UC-Davis has announced an investigation into the officer’s action and whether it was merited and legal. It is a familiar pattern — the video is uploaded, it spreads, outrage develops and then the institution issues a seemingly reluctant and reactive plea for caution. We don’t know the context. We don’t know what really happened.

That kind of caution grew out of an age of skepticism in response to the manipulation of photographs by unscrupulous agents, including totalitarian governments. It was an appropriate skepticism, engendering a valuable resistance to the extraordinary power of images to seem transparently truthful.

The times may be changing. Video can be as easily manipulated as photography, but multiple videos from multiple perspectives, arriving within hours or minutes after an event, require a different kind of skepticism. The repeated claims by officials that our eyes are lying begin to seem more and more incredible.

Update 2011nov24: Here is a bit from a post by Judy Stone on the Scientific American blog:
There are reports of the efficacy of capsaicin in crowd control, but little regarding trials of exposures. Perhaps this is because pepper spray is regulated by the Environmental Protection Agency, as a pesticide and not by the FDA.

The concentration of capsaicin in bear spray is 1-2%; it is 10-30% in “personal defense sprays.”

While the police might feel reassured by the study, “The effect of oleoresin capsicum “pepper” spray inhalation on respiratory function,” I was not. This study met the “gold standard” of clinical trials, in that it was a “randomized, cross-over controlled trial to assess the effect of Oleoresin capsicum (OC) spray inhalation on respiratory function by itself and combined with restraint.” However, while the OC exposure showed no ill effect, only 34 volunteers were exposed to only 1 sec of Cap-Stun 5.5% OC spray by inhalation “from 5 ft away as they might in the field setting (as recommended by both manufacturer and local police policies).”

By contrast, an ACLU report, “Pepper Spray Update: More Fatalities, More Questions” found, in just two years, 26 deaths after OC spraying, noting that death was more likely if the victim was also restrained. This translated to 1 death per 600 times police used spray. (The cause of death was not firmly linked to the OC). According to the ACLU, “an internal memorandum produced by the largest supplier of pepper spray to the California police and civilian markets” concludes that there may be serious risks with more than a 1 sec spray. A subsequent Department of Justice study examined another 63 deaths after pepper spray during arrests; the spray was felt to be a “contributing factor” in several.

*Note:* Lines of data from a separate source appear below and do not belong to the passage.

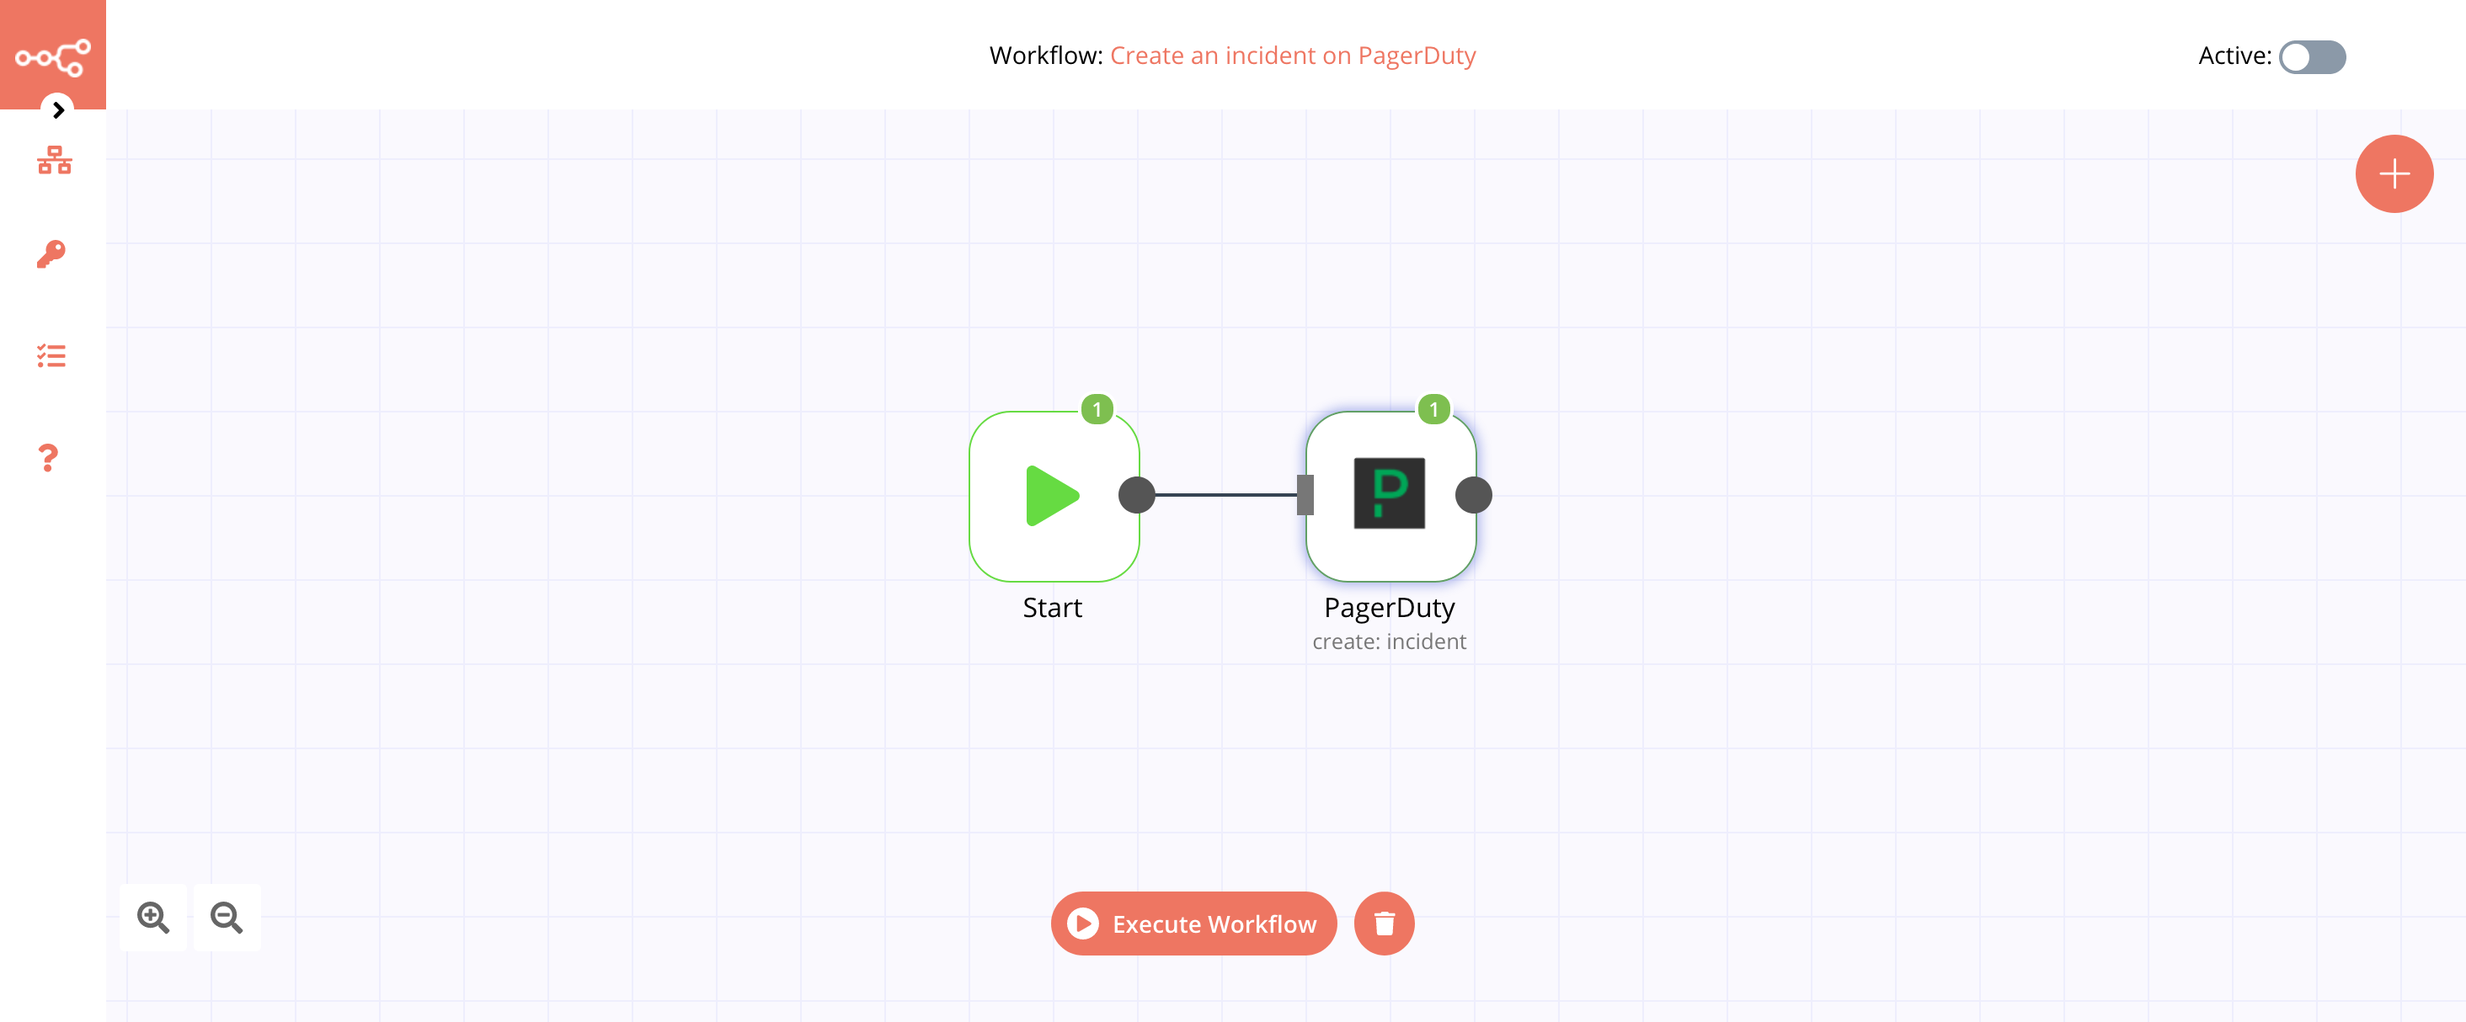
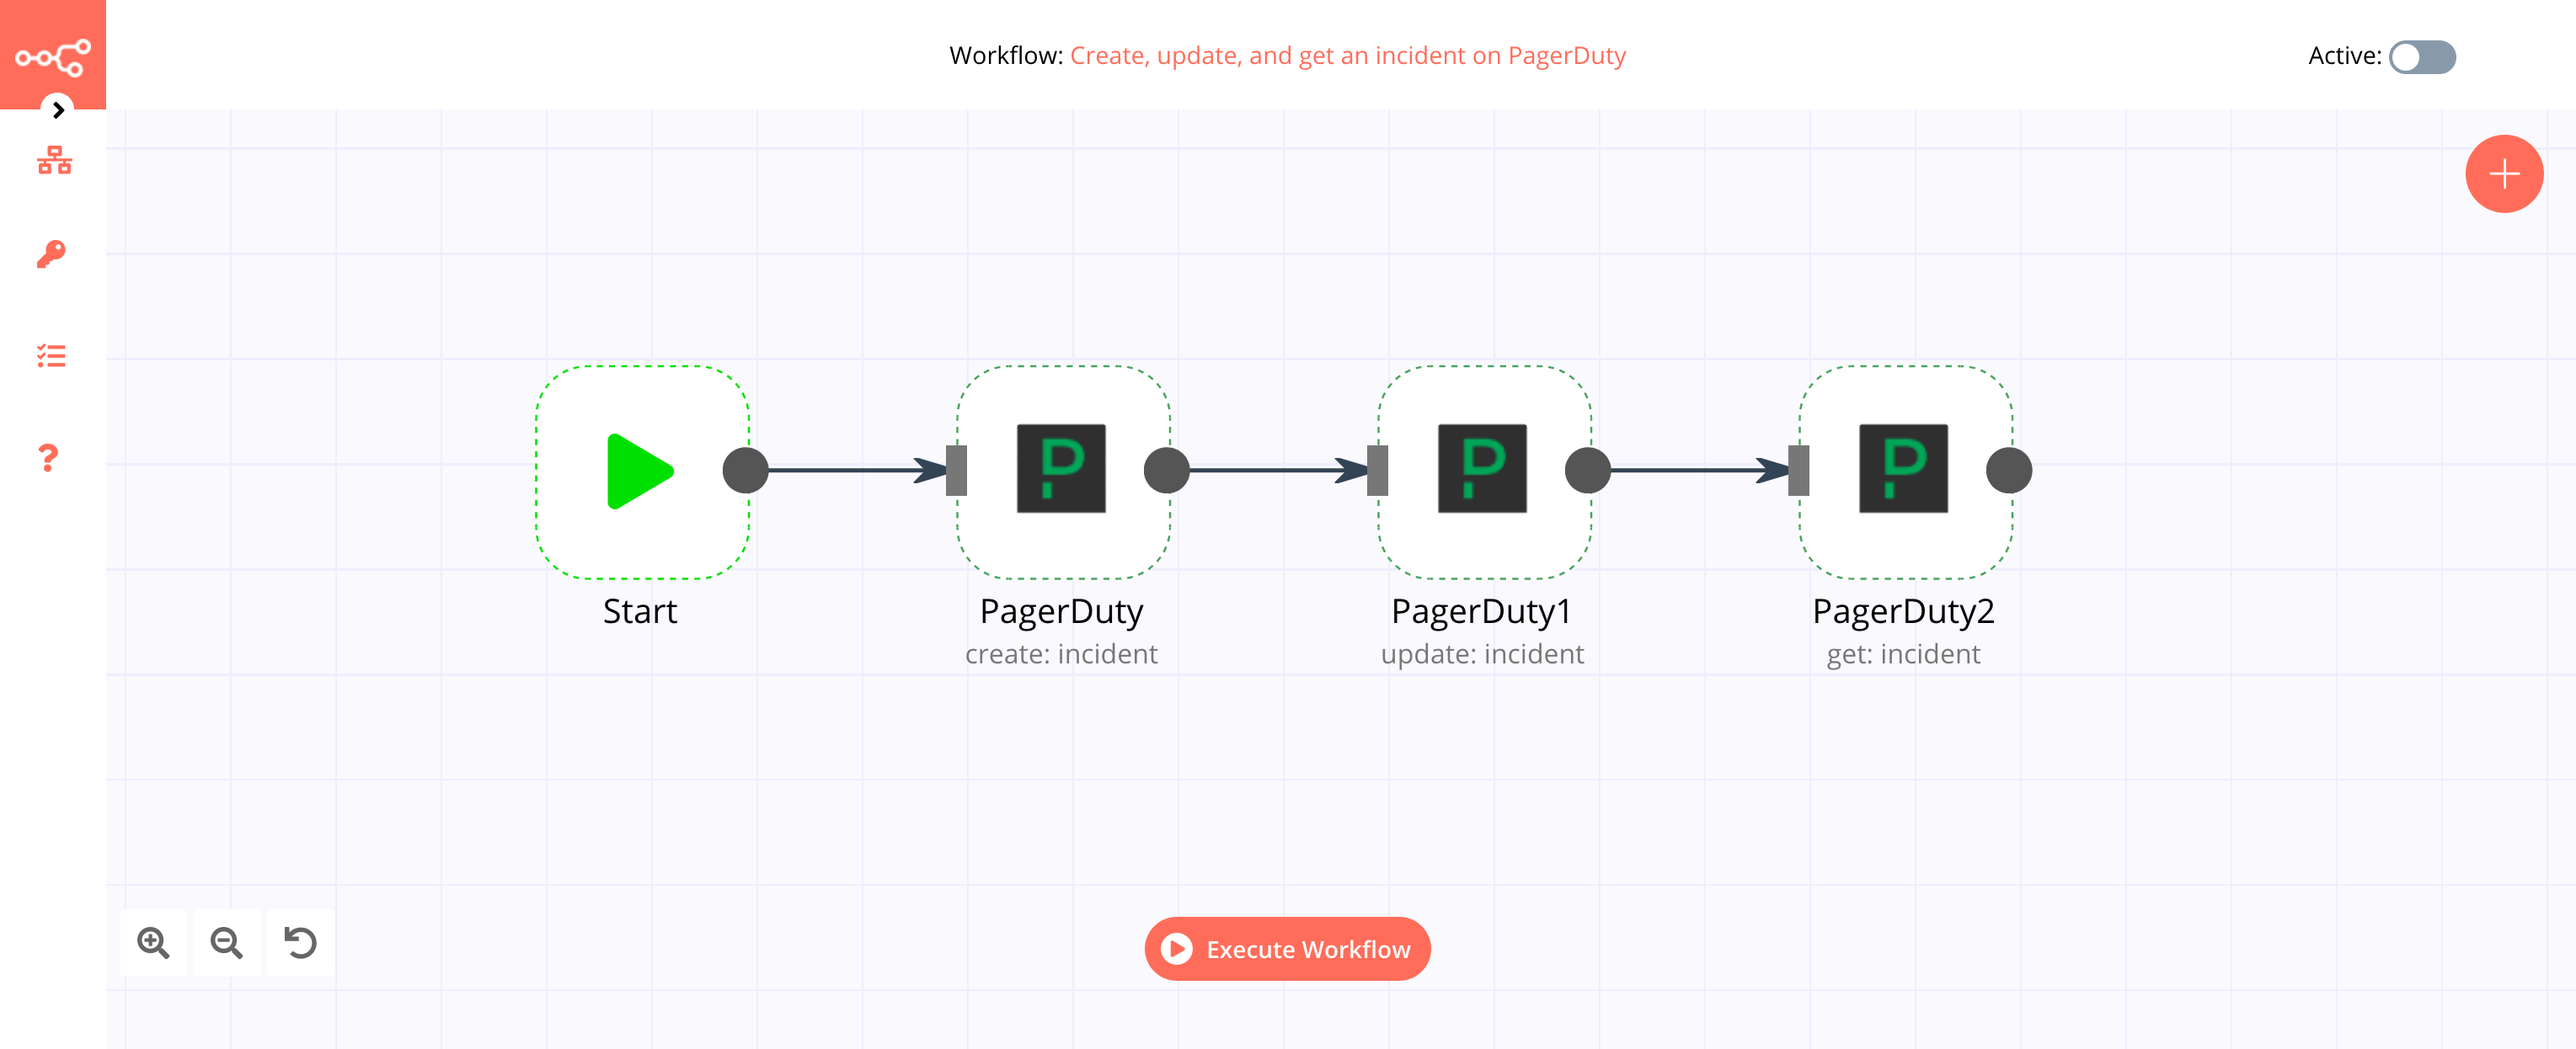
:sparkles: Extend PagerDuty node docs

diff --git a/docs/nodes/nodes-library/nodes/PagerDuty/README.md b/docs/nodes/nodes-library/nodes/PagerDuty/README.md
@@ -29,7 +29,7 @@ You can find authentication information for this node [here](../../../credential
 
 ## Example Usage
 
-This workflow allows you to create an incident on PagerDuty. You can also find the [workflow](https://n8n.io/workflows/411) on the website. This example usage workflow would use the following two nodes.
+This workflow allows you to create, update, and get an incident on PagerDuty. You can also find the [workflow](https://n8n.io/workflows/411) on the website. This example usage workflow would use the following two nodes.
 - [Start](../../core-nodes/Start/README.md)
 - [PagerDuty]()
 
@@ -41,13 +41,46 @@ The final workflow should look like the following image.
 
 The start node exists by default when you create a new workflow.
 
-### 2. PagerDuty node
+
+### 2. PagerDuty node (create: incident)
 
 1. First of all, you'll have to enter credentials for the PagerDuty node. You can find out how to do that [here](../../../credentials/PagerDuty/README.md).
 2. Enter the title of the incident in the *Title* field.
 3. Select the *Service ID* from the dropdown list.
 4. Enter your email in the *Email* field.
-5. Click on *Execute Node* to run the workflow.
+5. Click on *Execute Node* to run the node.
+
+![Using the PagerDuty node to create an incident](./PagerDuty_node.png)
+
+
+::: v-pre
+### 3. PagerDuty1 node (update: incident)
+
+1. Select the credentials that you entered in the previous node.
+2. Select 'Update' from the *Operation* dropdown list.
+3. Click on the gears icon next to the *Incident ID* field and click on *Add Expression*.
+4. Select the following in the *Variable Selector* section: Nodes > Output Data > JSON > id. You can also add the following expression: `{{$node["PagerDuty"].json["id"]}}`.
+5. Click on the gears icon next to the *Email* field and click on *Add Expression*.
+6. Select the following in the *Variable Selector* section: Nodes > Parameters > email. You can also add the following expression: `{{$node["PagerDuty"].parameter["email"]}}`.
+7. Click on the *Add Field* button and click on *Title*.
+8. Enter the name of the updated title in the *Title* field.
+9. Click on *Execute Node* to run the node.
+:::
+
+![Using the PagerDuty node to update an incident](./PagerDuty1_node.png)
+
+
+::: v-pre
+### 4. PagerDuty2 node (get: incident)
+
+1. Select the credentials that you entered in the previous node.
+2. Select 'Get' from the *Operation* dropdown list.
+3. Click on the gears icon next to the *Incident ID* field and click on *Add Expression*.
+4. Select the following in the *Variable Selector* section: Nodes > Output Data > JSON > id. You can also add the following expression: `{{$node["PagerDuty"].json["id"]}}`.
+5. Click on *Execute Node* to run the node.
+:::
+
+![Using the PagerDuty node to get an incident](./PagerDuty2_node.png)
 
 
 ## Further Reading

A review in 1996 by the Division of Epidemiology of the NC DHHS and OSHA concluded that exposure to OC spray during police training constituted an unacceptable health risk.

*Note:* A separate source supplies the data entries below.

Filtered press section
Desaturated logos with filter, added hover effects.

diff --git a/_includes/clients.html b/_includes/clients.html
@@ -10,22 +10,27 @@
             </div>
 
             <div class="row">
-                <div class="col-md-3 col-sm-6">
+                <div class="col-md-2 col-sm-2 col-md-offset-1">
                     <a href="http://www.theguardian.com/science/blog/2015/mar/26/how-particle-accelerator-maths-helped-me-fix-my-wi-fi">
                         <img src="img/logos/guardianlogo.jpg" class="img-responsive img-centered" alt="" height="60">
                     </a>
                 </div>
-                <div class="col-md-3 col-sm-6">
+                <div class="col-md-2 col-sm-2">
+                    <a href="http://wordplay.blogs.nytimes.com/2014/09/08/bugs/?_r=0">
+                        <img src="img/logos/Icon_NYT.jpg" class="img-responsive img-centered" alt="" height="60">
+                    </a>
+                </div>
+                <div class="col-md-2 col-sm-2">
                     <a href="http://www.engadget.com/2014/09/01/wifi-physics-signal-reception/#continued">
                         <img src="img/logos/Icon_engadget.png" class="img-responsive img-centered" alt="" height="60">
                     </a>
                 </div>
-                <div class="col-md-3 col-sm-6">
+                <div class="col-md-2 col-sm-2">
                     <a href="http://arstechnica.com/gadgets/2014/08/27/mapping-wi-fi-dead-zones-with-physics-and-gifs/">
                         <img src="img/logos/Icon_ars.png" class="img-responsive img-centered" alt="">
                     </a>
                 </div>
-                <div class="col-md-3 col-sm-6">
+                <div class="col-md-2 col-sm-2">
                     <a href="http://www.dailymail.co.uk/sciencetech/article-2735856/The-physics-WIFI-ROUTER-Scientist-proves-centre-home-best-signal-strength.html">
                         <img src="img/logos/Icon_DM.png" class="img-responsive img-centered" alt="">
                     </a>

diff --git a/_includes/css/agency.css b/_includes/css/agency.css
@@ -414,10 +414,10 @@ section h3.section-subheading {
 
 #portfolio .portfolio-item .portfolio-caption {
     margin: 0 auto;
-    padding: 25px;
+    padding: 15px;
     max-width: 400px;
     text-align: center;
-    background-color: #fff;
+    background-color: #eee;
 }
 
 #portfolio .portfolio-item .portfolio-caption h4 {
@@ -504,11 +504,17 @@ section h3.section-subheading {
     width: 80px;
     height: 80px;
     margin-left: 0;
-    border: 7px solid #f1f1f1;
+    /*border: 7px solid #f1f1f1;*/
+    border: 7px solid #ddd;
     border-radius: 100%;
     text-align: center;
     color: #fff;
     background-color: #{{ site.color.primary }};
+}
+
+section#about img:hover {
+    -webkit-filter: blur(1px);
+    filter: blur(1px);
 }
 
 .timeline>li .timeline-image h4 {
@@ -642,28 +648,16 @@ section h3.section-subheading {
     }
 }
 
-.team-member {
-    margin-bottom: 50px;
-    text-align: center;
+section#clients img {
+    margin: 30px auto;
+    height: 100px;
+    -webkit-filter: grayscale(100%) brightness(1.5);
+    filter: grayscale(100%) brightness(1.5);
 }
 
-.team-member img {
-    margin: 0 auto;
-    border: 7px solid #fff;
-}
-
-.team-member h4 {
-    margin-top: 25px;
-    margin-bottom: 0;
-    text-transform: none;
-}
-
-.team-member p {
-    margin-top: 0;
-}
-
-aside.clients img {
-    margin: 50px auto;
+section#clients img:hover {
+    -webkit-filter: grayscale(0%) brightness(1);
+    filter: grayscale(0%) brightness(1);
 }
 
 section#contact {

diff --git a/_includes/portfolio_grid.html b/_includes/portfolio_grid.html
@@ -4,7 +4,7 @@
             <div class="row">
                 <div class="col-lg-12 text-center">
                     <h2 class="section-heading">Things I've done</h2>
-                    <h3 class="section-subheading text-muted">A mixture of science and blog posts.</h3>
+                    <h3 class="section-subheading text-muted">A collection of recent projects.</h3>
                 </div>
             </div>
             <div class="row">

Update 2011nov25: Here is an interview with Nathan Brown, professor of English at UC Davis, who has written a letter calling for chancellor Katehi to resign. He appears at 2:45 into the video: